Change detection outputs
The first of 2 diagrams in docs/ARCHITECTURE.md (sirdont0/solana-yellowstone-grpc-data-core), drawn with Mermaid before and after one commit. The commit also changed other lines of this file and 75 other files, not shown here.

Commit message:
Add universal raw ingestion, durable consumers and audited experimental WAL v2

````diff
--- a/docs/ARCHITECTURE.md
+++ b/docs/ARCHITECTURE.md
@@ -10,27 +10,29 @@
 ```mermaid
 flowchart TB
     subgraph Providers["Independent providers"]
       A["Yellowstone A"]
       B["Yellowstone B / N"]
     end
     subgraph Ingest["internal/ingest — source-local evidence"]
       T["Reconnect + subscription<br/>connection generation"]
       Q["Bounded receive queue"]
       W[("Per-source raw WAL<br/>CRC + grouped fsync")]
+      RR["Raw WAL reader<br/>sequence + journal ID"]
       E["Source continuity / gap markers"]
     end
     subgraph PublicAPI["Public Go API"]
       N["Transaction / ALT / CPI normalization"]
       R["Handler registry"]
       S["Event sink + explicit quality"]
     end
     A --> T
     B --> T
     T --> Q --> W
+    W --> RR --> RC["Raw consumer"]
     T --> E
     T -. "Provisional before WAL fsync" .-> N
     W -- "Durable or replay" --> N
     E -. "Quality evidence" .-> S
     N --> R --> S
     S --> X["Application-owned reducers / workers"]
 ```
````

What is expected
Leaving no line out, return the data above verbatim.

Your solution
The first of 2 diagrams in docs/ARCHITECTURE.md (sirdont0/solana-yellowstone-grpc-data-core), drawn with Mermaid before and after one commit. The commit also changed other lines of this file and 75 other files, not shown here.

Commit message:
Add universal raw ingestion, durable consumers and audited experimental WAL v2

````diff
--- a/docs/ARCHITECTURE.md
+++ b/docs/ARCHITECTURE.md
@@ -10,27 +10,29 @@
 ```mermaid
 flowchart TB
     subgraph Providers["Independent providers"]
       A["Yellowstone A"]
       B["Yellowstone B / N"]
     end
     subgraph Ingest["internal/ingest — source-local evidence"]
       T["Reconnect + subscription<br/>connection generation"]
       Q["Bounded receive queue"]
       W[("Per-source raw WAL<br/>CRC + grouped fsync")]
+      RR["Raw WAL reader<br/>sequence + journal ID"]
       E["Source continuity / gap markers"]
     end
     subgraph PublicAPI["Public Go API"]
       N["Transaction / ALT / CPI normalization"]
       R["Handler registry"]
       S["Event sink + explicit quality"]
     end
     A --> T
     B --> T
     T --> Q --> W
+    W --> RR --> RC["Raw consumer"]
     T --> E
     T -. "Provisional before WAL fsync" .-> N
     W -- "Durable or replay" --> N
     E -. "Quality evidence" .-> S
     N --> R --> S
     S --> X["Application-owned reducers / workers"]
 ```
````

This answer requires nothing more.